*EXERCISE*
Down to the last line, write out the entries below exactly and omit all pictures.

Stored dataset items
=-=-=

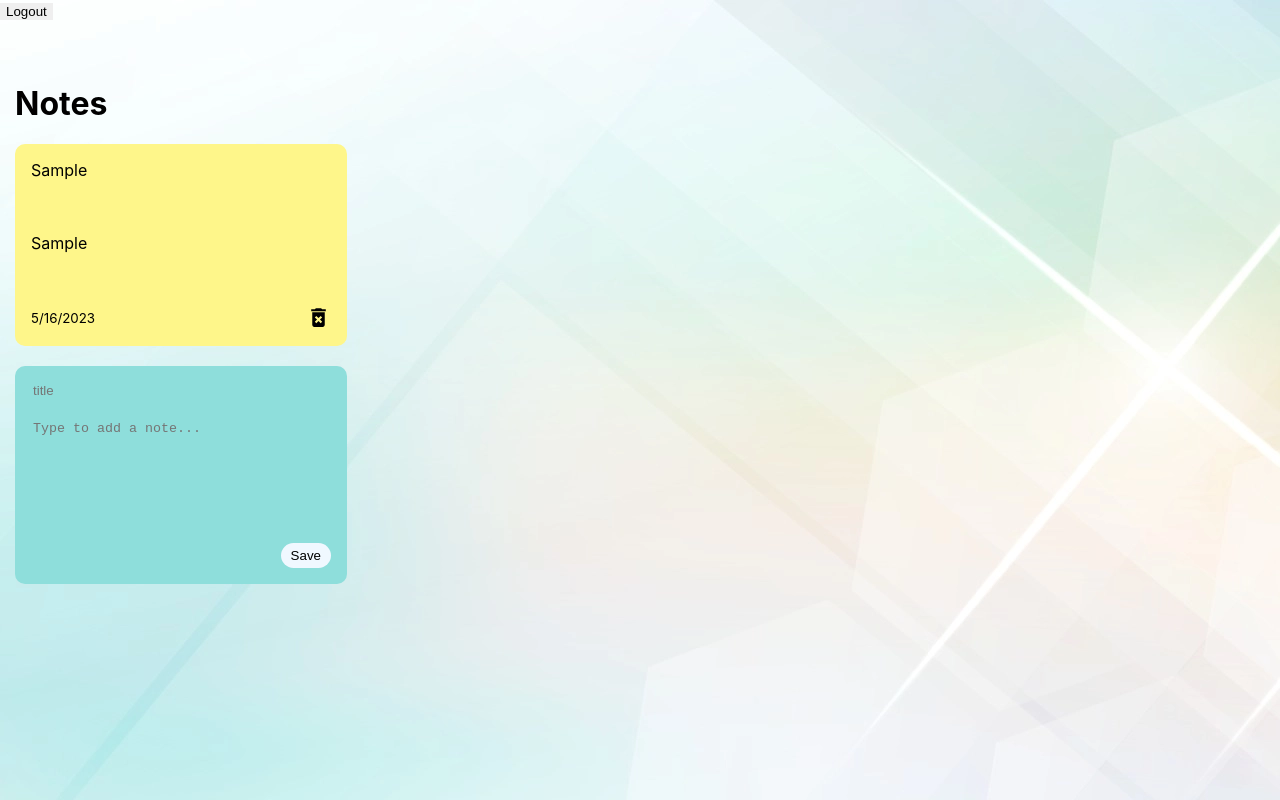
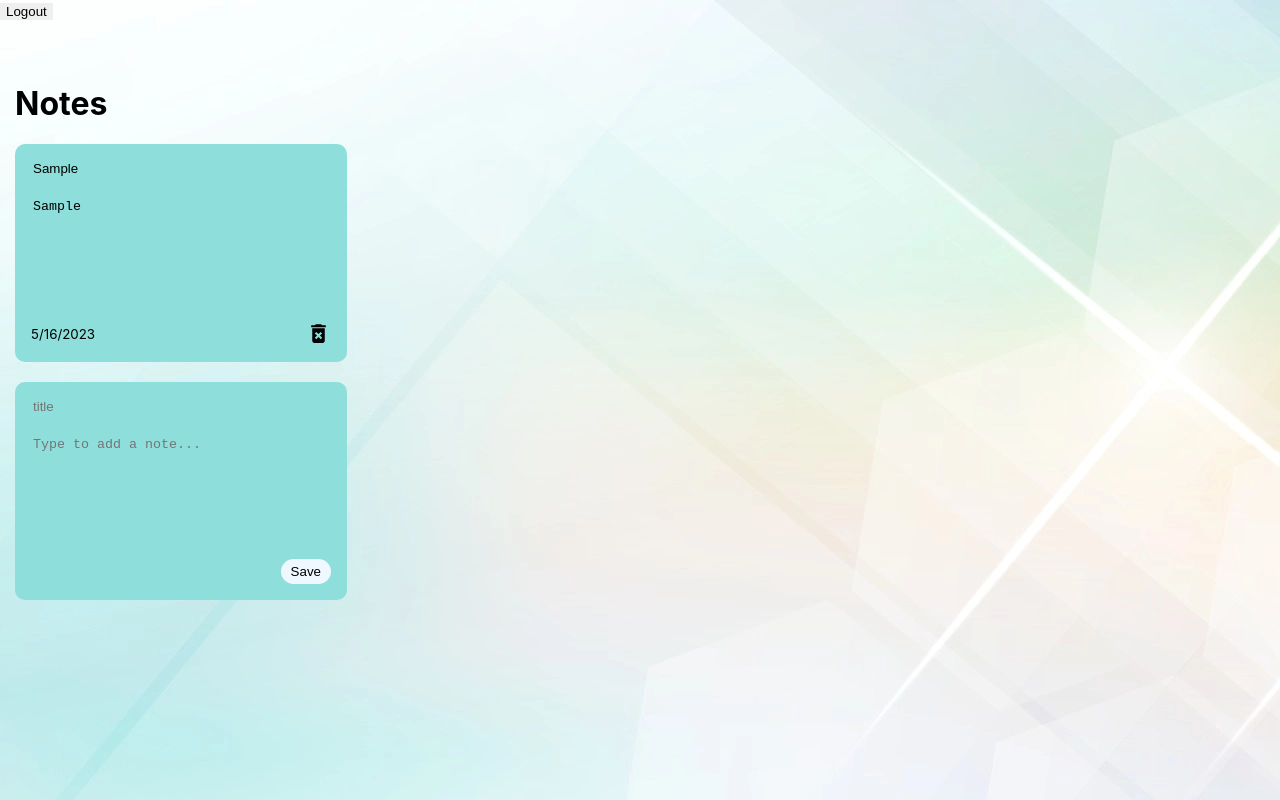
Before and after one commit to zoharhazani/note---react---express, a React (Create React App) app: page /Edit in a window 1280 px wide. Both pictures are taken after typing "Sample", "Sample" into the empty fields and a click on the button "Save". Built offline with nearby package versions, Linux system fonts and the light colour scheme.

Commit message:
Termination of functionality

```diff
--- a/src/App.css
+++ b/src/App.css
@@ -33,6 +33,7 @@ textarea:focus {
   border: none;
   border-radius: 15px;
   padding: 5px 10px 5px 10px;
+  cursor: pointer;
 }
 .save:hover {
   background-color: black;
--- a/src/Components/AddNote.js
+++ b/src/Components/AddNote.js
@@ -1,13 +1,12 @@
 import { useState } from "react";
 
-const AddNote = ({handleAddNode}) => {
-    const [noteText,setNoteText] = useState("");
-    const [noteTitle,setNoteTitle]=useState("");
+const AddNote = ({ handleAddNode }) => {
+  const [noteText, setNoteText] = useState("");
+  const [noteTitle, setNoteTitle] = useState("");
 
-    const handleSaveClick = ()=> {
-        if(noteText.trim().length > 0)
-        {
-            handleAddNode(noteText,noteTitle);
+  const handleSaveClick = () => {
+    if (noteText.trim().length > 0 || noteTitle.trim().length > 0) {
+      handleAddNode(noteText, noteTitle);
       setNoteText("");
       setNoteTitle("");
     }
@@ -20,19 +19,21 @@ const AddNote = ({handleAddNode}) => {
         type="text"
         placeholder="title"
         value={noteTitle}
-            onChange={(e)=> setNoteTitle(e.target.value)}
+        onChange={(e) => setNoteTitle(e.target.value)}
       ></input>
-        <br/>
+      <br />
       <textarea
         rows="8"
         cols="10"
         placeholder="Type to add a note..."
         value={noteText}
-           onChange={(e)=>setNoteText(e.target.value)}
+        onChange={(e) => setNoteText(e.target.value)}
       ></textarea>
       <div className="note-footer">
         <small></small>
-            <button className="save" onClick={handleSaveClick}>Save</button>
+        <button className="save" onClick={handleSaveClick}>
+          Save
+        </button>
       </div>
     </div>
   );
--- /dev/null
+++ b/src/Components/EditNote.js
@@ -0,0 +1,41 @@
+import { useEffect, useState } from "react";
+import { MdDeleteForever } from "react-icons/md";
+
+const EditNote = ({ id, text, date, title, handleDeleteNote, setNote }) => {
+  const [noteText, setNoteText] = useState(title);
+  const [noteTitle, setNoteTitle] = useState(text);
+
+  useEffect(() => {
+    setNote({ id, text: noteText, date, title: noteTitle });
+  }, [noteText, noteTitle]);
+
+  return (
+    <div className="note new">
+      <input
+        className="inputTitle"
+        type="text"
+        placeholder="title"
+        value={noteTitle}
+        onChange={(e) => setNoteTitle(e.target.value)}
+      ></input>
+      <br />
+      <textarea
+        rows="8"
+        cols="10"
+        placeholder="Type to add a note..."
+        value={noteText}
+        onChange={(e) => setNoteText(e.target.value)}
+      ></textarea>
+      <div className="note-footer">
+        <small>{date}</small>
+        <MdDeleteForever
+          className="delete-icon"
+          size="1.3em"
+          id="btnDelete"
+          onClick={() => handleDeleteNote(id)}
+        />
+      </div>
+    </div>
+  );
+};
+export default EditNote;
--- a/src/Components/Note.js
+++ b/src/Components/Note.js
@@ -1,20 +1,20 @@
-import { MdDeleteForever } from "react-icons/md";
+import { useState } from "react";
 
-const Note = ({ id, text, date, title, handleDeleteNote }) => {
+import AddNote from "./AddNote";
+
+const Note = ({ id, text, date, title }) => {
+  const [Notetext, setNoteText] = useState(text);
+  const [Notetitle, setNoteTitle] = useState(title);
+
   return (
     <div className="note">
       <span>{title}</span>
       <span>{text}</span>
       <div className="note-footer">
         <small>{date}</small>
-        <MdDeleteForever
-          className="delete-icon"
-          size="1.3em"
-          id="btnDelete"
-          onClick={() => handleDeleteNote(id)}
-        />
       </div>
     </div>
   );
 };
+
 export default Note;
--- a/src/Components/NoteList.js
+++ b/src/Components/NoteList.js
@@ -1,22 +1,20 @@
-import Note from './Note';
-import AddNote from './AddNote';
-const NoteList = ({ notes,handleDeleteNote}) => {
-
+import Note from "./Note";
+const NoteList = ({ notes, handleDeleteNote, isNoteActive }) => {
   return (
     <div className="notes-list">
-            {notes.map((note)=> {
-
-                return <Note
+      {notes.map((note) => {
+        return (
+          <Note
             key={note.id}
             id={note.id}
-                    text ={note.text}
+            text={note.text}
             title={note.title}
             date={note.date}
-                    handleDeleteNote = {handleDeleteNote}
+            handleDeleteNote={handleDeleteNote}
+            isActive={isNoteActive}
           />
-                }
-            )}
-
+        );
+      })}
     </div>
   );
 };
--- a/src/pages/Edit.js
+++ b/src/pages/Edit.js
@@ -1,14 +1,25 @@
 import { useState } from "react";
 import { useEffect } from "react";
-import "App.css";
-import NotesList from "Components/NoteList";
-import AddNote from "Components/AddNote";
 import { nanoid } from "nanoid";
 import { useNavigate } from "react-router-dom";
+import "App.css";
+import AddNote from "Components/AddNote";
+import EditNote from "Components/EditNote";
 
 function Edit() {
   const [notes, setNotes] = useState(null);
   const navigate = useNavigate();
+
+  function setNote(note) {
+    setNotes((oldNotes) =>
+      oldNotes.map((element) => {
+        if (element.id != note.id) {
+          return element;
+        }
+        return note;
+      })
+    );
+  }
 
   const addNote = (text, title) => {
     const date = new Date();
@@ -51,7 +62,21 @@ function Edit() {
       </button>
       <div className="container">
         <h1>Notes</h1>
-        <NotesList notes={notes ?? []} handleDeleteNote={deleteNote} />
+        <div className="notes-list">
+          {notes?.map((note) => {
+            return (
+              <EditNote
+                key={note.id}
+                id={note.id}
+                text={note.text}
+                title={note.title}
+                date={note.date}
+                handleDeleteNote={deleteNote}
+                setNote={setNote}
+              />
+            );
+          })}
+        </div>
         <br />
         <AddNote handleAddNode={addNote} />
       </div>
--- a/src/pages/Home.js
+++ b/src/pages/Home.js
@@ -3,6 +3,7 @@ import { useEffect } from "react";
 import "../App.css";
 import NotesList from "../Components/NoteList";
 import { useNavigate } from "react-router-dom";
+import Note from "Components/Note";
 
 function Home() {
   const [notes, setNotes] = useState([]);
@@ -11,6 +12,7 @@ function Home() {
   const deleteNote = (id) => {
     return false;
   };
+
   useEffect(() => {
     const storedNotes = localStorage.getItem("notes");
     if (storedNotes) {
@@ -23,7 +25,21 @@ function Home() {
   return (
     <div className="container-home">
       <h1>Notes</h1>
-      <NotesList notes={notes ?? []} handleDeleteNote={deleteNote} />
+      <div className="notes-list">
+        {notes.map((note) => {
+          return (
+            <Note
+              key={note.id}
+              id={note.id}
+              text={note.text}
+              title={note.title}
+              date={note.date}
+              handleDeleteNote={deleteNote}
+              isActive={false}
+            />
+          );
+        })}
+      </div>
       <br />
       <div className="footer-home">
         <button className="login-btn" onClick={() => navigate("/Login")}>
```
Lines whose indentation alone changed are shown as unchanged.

=-=-=

*OUTPUT FOR THIS EXERCISE*
Before and after one commit to zoharhazani/note---react---express, a React (Create React App) app: page /Edit in a window 1280 px wide. Both pictures are taken after typing "Sample", "Sample" into the empty fields and a click on the button "Save". Built offline with nearby package versions, Linux system fonts and the light colour scheme.

Commit message:
Termination of functionality

```diff
--- a/src/App.css
+++ b/src/App.css
@@ -33,6 +33,7 @@ textarea:focus {
   border: none;
   border-radius: 15px;
   padding: 5px 10px 5px 10px;
+  cursor: pointer;
 }
 .save:hover {
   background-color: black;
--- a/src/Components/AddNote.js
+++ b/src/Components/AddNote.js
@@ -1,13 +1,12 @@
 import { useState } from "react";
 
-const AddNote = ({handleAddNode}) => {
-    const [noteText,setNoteText] = useState("");
-    const [noteTitle,setNoteTitle]=useState("");
+const AddNote = ({ handleAddNode }) => {
+  const [noteText, setNoteText] = useState("");
+  const [noteTitle, setNoteTitle] = useState("");
 
-    const handleSaveClick = ()=> {
-        if(noteText.trim().length > 0)
-        {
-            handleAddNode(noteText,noteTitle);
+  const handleSaveClick = () => {
+    if (noteText.trim().length > 0 || noteTitle.trim().length > 0) {
+      handleAddNode(noteText, noteTitle);
       setNoteText("");
       setNoteTitle("");
     }
@@ -20,19 +19,21 @@ const AddNote = ({handleAddNode}) => {
         type="text"
         placeholder="title"
         value={noteTitle}
-            onChange={(e)=> setNoteTitle(e.target.value)}
+        onChange={(e) => setNoteTitle(e.target.value)}
       ></input>
-        <br/>
+      <br />
       <textarea
         rows="8"
         cols="10"
         placeholder="Type to add a note..."
         value={noteText}
-           onChange={(e)=>setNoteText(e.target.value)}
+        onChange={(e) => setNoteText(e.target.value)}
       ></textarea>
       <div className="note-footer">
         <small></small>
-            <button className="save" onClick={handleSaveClick}>Save</button>
+        <button className="save" onClick={handleSaveClick}>
+          Save
+        </button>
       </div>
     </div>
   );
--- /dev/null
+++ b/src/Components/EditNote.js
@@ -0,0 +1,41 @@
+import { useEffect, useState } from "react";
+import { MdDeleteForever } from "react-icons/md";
+
+const EditNote = ({ id, text, date, title, handleDeleteNote, setNote }) => {
+  const [noteText, setNoteText] = useState(title);
+  const [noteTitle, setNoteTitle] = useState(text);
+
+  useEffect(() => {
+    setNote({ id, text: noteText, date, title: noteTitle });
+  }, [noteText, noteTitle]);
+
+  return (
+    <div className="note new">
+      <input
+        className="inputTitle"
+        type="text"
+        placeholder="title"
+        value={noteTitle}
+        onChange={(e) => setNoteTitle(e.target.value)}
+      ></input>
+      <br />
+      <textarea
+        rows="8"
+        cols="10"
+        placeholder="Type to add a note..."
+        value={noteText}
+        onChange={(e) => setNoteText(e.target.value)}
+      ></textarea>
+      <div className="note-footer">
+        <small>{date}</small>
+        <MdDeleteForever
+          className="delete-icon"
+          size="1.3em"
+          id="btnDelete"
+          onClick={() => handleDeleteNote(id)}
+        />
+      </div>
+    </div>
+  );
+};
+export default EditNote;
--- a/src/Components/Note.js
+++ b/src/Components/Note.js
@@ -1,20 +1,20 @@
-import { MdDeleteForever } from "react-icons/md";
+import { useState } from "react";
 
-const Note = ({ id, text, date, title, handleDeleteNote }) => {
+import AddNote from "./AddNote";
+
+const Note = ({ id, text, date, title }) => {
+  const [Notetext, setNoteText] = useState(text);
+  const [Notetitle, setNoteTitle] = useState(title);
+
   return (
     <div className="note">
       <span>{title}</span>
       <span>{text}</span>
       <div className="note-footer">
         <small>{date}</small>
-        <MdDeleteForever
-          className="delete-icon"
-          size="1.3em"
-          id="btnDelete"
-          onClick={() => handleDeleteNote(id)}
-        />
       </div>
     </div>
   );
 };
+
 export default Note;
--- a/src/Components/NoteList.js
+++ b/src/Components/NoteList.js
@@ -1,22 +1,20 @@
-import Note from './Note';
-import AddNote from './AddNote';
-const NoteList = ({ notes,handleDeleteNote}) => {
-
+import Note from "./Note";
+const NoteList = ({ notes, handleDeleteNote, isNoteActive }) => {
   return (
     <div className="notes-list">
-            {notes.map((note)=> {
-
-                return <Note
+      {notes.map((note) => {
+        return (
+          <Note
             key={note.id}
             id={note.id}
-                    text ={note.text}
+            text={note.text}
             title={note.title}
             date={note.date}
-                    handleDeleteNote = {handleDeleteNote}
+            handleDeleteNote={handleDeleteNote}
+            isActive={isNoteActive}
           />
-                }
-            )}
-
+        );
+      })}
     </div>
   );
 };
--- a/src/pages/Edit.js
+++ b/src/pages/Edit.js
@@ -1,14 +1,25 @@
 import { useState } from "react";
 import { useEffect } from "react";
-import "App.css";
-import NotesList from "Components/NoteList";
-import AddNote from "Components/AddNote";
 import { nanoid } from "nanoid";
 import { useNavigate } from "react-router-dom";
+import "App.css";
+import AddNote from "Components/AddNote";
+import EditNote from "Components/EditNote";
 
 function Edit() {
   const [notes, setNotes] = useState(null);
   const navigate = useNavigate();
+
+  function setNote(note) {
+    setNotes((oldNotes) =>
+      oldNotes.map((element) => {
+        if (element.id != note.id) {
+          return element;
+        }
+        return note;
+      })
+    );
+  }
 
   const addNote = (text, title) => {
     const date = new Date();
@@ -51,7 +62,21 @@ function Edit() {
       </button>
       <div className="container">
         <h1>Notes</h1>
-        <NotesList notes={notes ?? []} handleDeleteNote={deleteNote} />
+        <div className="notes-list">
+          {notes?.map((note) => {
+            return (
+              <EditNote
+                key={note.id}
+                id={note.id}
+                text={note.text}
+                title={note.title}
+                date={note.date}
+                handleDeleteNote={deleteNote}
+                setNote={setNote}
+              />
+            );
+          })}
+        </div>
         <br />
         <AddNote handleAddNode={addNote} />
       </div>
--- a/src/pages/Home.js
+++ b/src/pages/Home.js
@@ -3,6 +3,7 @@ import { useEffect } from "react";
 import "../App.css";
 import NotesList from "../Components/NoteList";
 import { useNavigate } from "react-router-dom";
+import Note from "Components/Note";
 
 function Home() {
   const [notes, setNotes] = useState([]);
@@ -11,6 +12,7 @@ function Home() {
   const deleteNote = (id) => {
     return false;
   };
+
   useEffect(() => {
     const storedNotes = localStorage.getItem("notes");
     if (storedNotes) {
@@ -23,7 +25,21 @@ function Home() {
   return (
     <div className="container-home">
       <h1>Notes</h1>
-      <NotesList notes={notes ?? []} handleDeleteNote={deleteNote} />
+      <div className="notes-list">
+        {notes.map((note) => {
+          return (
+            <Note
+              key={note.id}
+              id={note.id}
+              text={note.text}
+              title={note.title}
+              date={note.date}
+              handleDeleteNote={deleteNote}
+              isActive={false}
+            />
+          );
+        })}
+      </div>
       <br />
       <div className="footer-home">
         <button className="login-btn" onClick={() => navigate("/Login")}>
```
Lines whose indentation alone changed are shown as unchanged.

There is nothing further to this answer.